• **What to do**: Copy each line of the data below in which the word "Girls" can be found.

(Records from a data source)
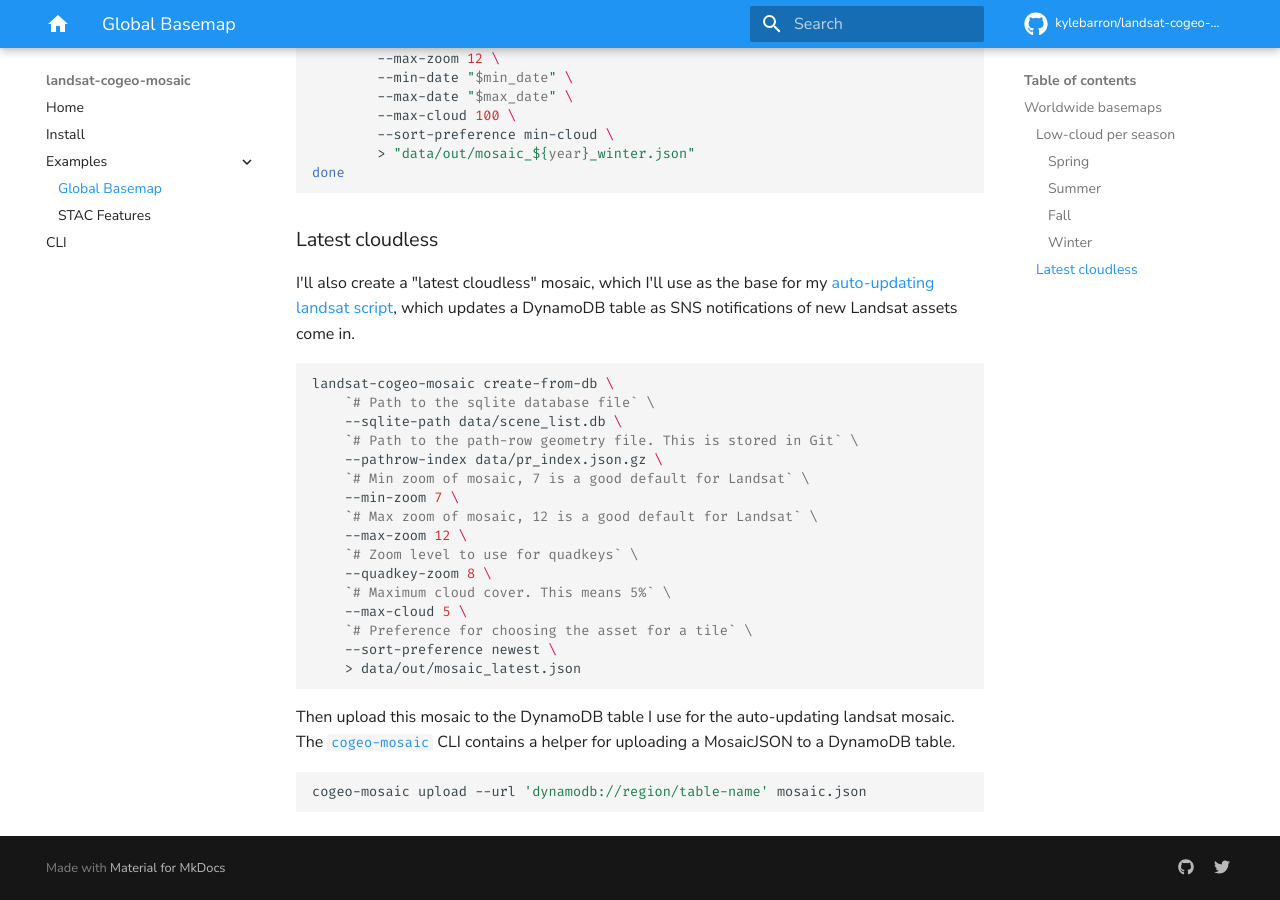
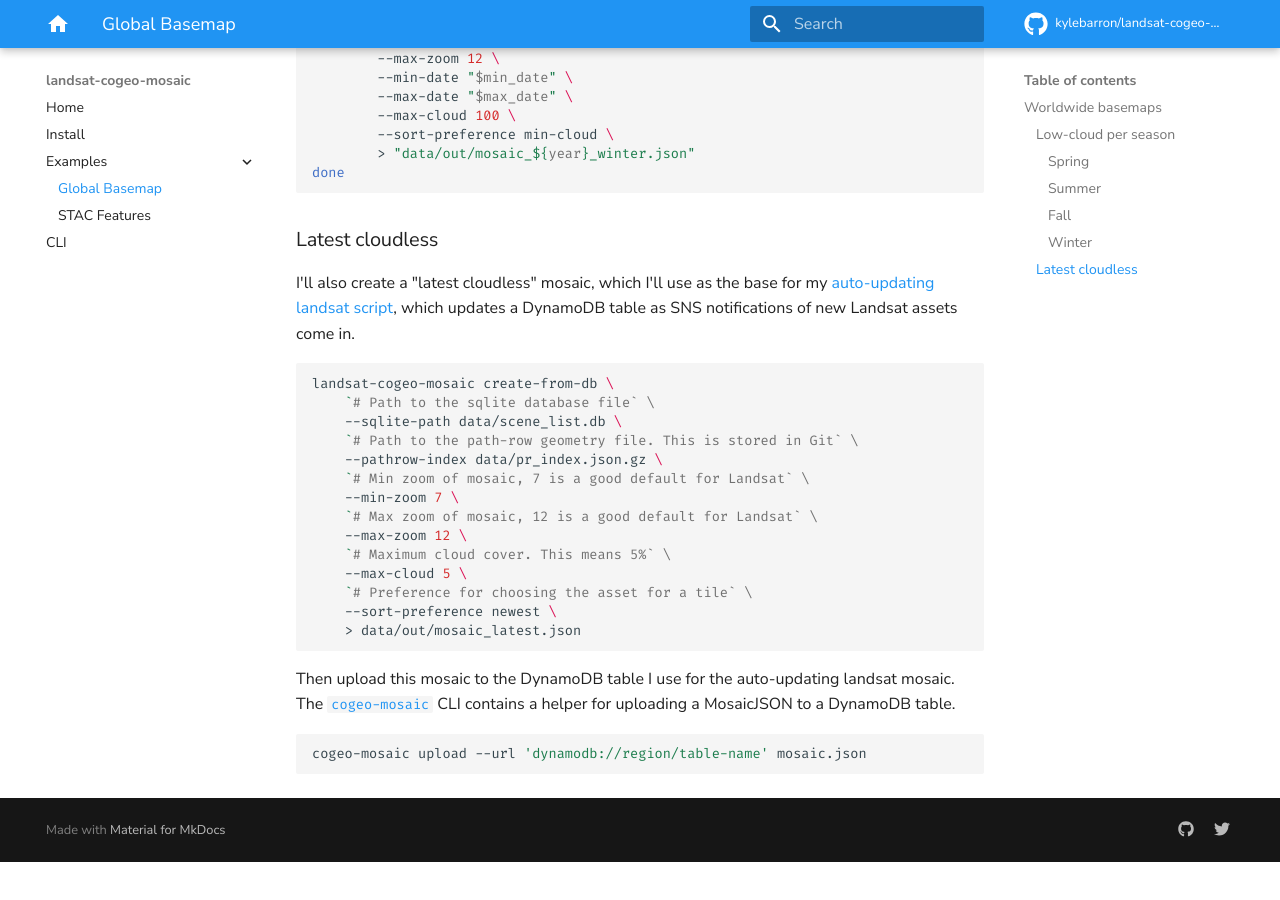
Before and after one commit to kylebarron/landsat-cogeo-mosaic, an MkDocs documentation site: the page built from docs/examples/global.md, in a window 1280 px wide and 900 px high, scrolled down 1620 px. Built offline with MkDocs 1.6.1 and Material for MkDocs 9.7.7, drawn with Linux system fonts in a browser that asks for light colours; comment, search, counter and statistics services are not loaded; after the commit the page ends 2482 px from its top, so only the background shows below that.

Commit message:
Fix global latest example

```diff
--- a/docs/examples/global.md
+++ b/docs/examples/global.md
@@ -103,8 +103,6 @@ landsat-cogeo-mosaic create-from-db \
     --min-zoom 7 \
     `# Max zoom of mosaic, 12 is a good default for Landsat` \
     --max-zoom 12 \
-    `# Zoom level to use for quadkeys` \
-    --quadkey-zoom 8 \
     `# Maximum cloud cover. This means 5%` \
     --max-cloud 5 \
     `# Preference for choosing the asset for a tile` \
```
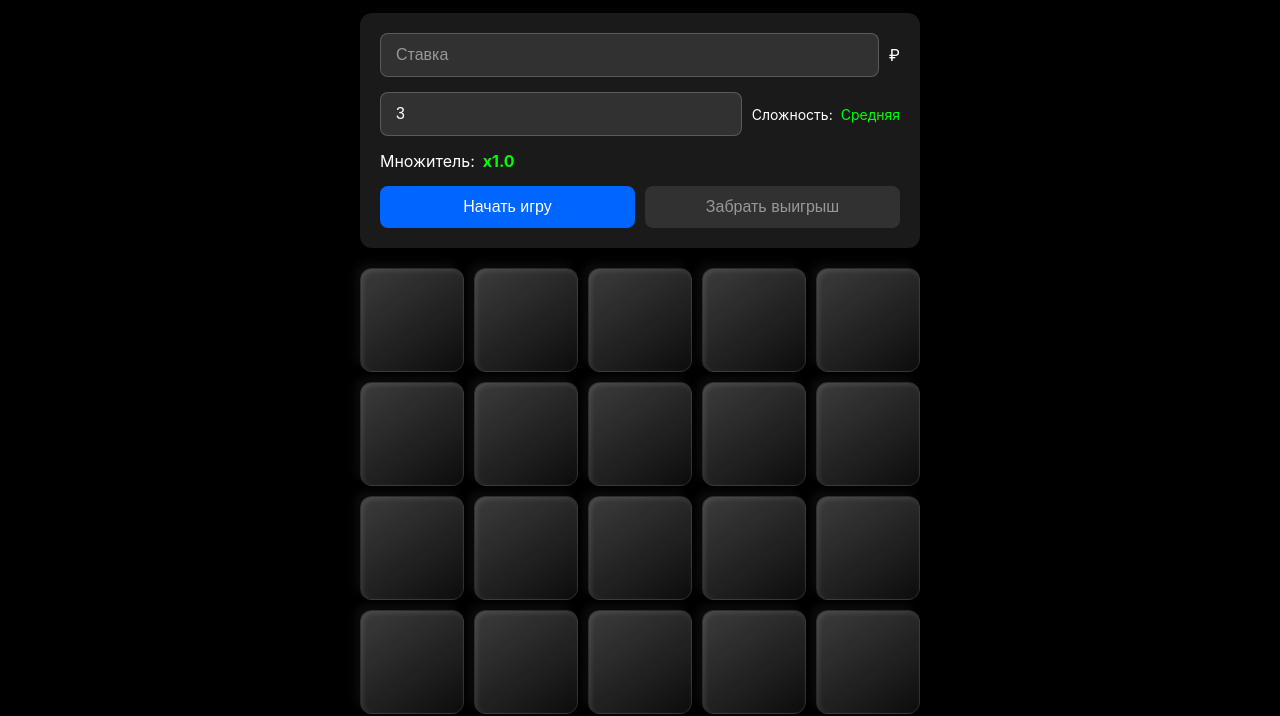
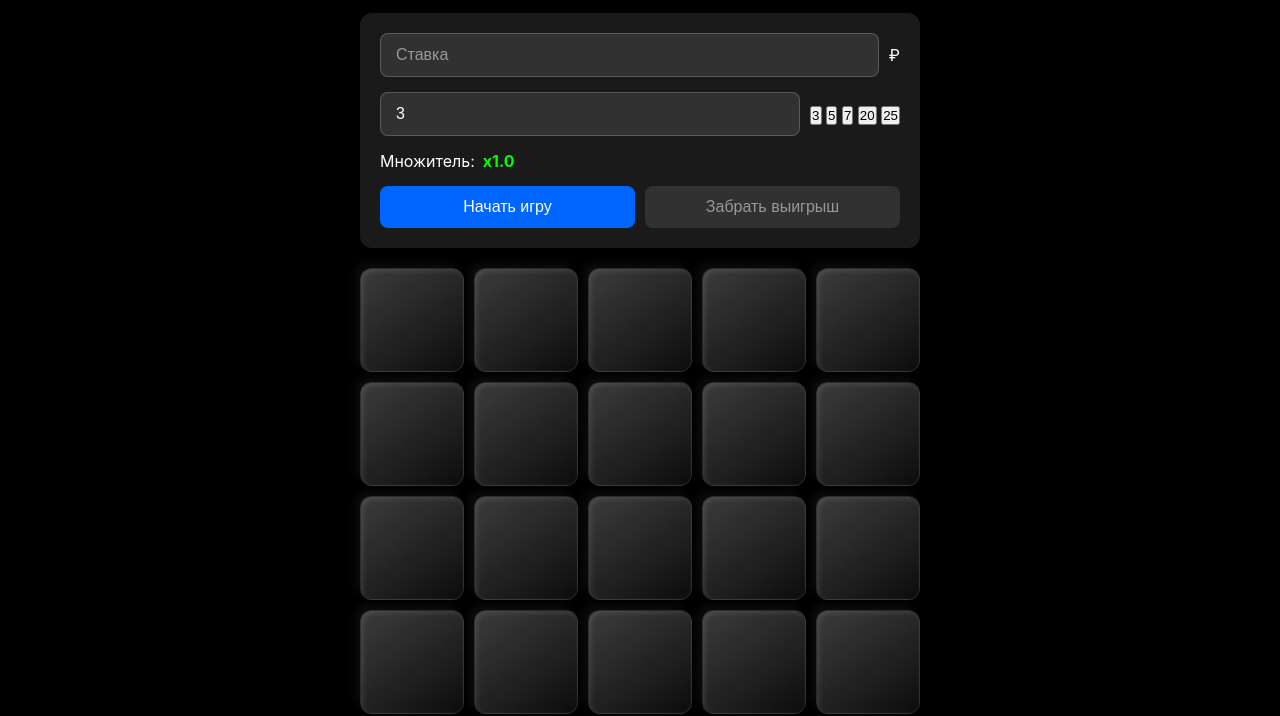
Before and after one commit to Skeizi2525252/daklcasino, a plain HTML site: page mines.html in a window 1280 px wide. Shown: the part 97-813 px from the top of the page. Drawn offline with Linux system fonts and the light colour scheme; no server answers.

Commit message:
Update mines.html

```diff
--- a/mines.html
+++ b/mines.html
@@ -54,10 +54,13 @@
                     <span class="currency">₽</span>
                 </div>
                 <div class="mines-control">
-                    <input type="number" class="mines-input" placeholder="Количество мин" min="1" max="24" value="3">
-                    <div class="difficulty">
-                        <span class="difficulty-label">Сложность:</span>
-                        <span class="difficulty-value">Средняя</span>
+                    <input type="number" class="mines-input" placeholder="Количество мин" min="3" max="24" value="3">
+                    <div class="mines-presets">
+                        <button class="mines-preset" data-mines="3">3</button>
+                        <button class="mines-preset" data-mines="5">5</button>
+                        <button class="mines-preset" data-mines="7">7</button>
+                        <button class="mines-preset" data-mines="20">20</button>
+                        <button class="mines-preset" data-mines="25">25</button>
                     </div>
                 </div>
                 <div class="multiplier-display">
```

--

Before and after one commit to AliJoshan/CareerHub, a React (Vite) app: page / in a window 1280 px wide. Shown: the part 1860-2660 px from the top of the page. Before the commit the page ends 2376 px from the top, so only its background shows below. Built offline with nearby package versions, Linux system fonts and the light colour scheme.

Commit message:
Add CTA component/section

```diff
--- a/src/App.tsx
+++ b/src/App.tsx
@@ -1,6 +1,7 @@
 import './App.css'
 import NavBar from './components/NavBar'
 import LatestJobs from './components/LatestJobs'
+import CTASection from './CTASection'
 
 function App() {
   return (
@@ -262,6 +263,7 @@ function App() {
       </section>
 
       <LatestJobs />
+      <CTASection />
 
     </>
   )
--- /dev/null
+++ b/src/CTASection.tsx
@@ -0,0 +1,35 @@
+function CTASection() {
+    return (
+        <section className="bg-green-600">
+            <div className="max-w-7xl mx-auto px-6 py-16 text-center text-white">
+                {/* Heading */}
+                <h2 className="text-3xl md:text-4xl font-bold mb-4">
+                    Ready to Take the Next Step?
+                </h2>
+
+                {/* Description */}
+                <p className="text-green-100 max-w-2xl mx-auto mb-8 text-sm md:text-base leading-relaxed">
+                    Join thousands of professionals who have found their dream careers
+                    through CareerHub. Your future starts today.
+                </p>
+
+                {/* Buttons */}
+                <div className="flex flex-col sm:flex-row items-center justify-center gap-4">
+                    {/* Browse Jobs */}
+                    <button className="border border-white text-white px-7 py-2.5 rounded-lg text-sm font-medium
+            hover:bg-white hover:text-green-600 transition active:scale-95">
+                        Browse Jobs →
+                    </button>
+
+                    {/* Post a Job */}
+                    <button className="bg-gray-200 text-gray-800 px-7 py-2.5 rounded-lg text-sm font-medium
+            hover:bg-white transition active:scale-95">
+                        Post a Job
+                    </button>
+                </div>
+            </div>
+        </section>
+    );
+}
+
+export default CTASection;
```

---

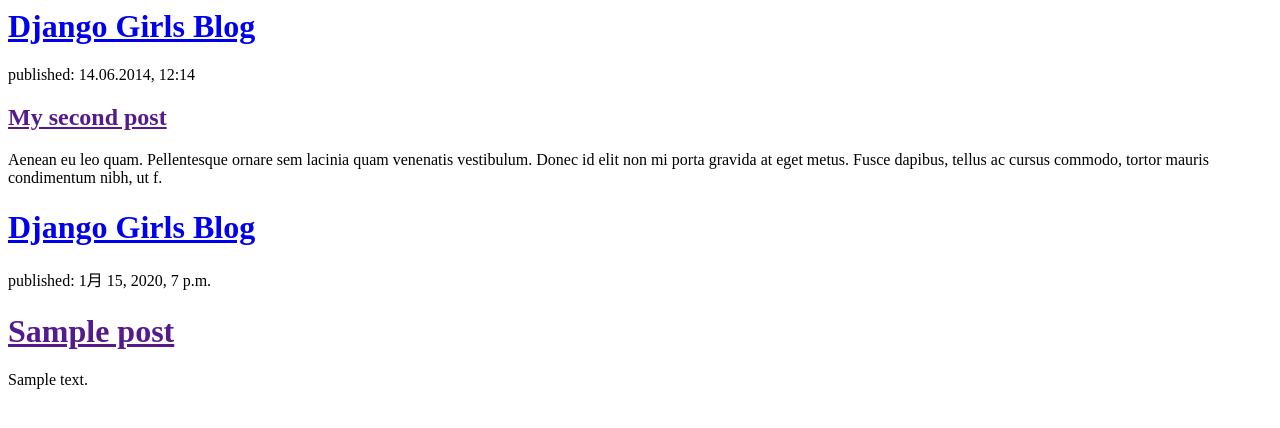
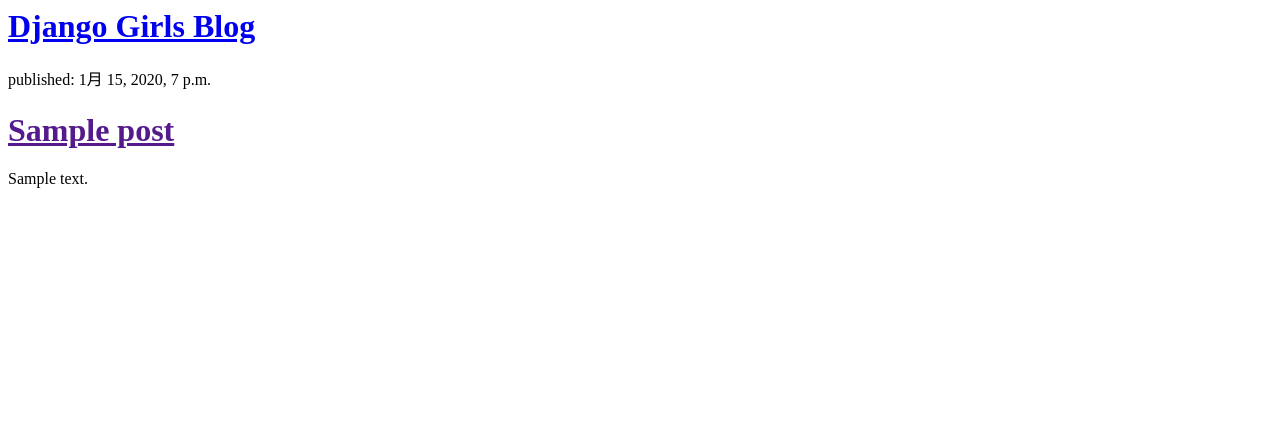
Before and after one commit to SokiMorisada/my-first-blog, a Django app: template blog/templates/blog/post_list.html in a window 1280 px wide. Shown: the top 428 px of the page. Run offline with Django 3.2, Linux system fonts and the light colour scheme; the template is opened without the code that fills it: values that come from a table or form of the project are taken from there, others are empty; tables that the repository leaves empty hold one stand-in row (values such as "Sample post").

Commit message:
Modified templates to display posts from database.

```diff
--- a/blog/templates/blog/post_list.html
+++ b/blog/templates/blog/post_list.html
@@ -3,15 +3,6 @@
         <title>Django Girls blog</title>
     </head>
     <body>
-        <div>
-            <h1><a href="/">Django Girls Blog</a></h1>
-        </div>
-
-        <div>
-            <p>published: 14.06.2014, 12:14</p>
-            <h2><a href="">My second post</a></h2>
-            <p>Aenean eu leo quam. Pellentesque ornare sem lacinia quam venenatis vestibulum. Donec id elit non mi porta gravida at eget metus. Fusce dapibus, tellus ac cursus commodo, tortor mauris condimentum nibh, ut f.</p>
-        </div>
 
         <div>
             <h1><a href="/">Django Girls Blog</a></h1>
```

• **Answer for this exercise**:
         <title>Django Girls blog</title>
-            <h1><a href="/">Django Girls Blog</a></h1>
             <h1><a href="/">Django Girls Blog</a></h1>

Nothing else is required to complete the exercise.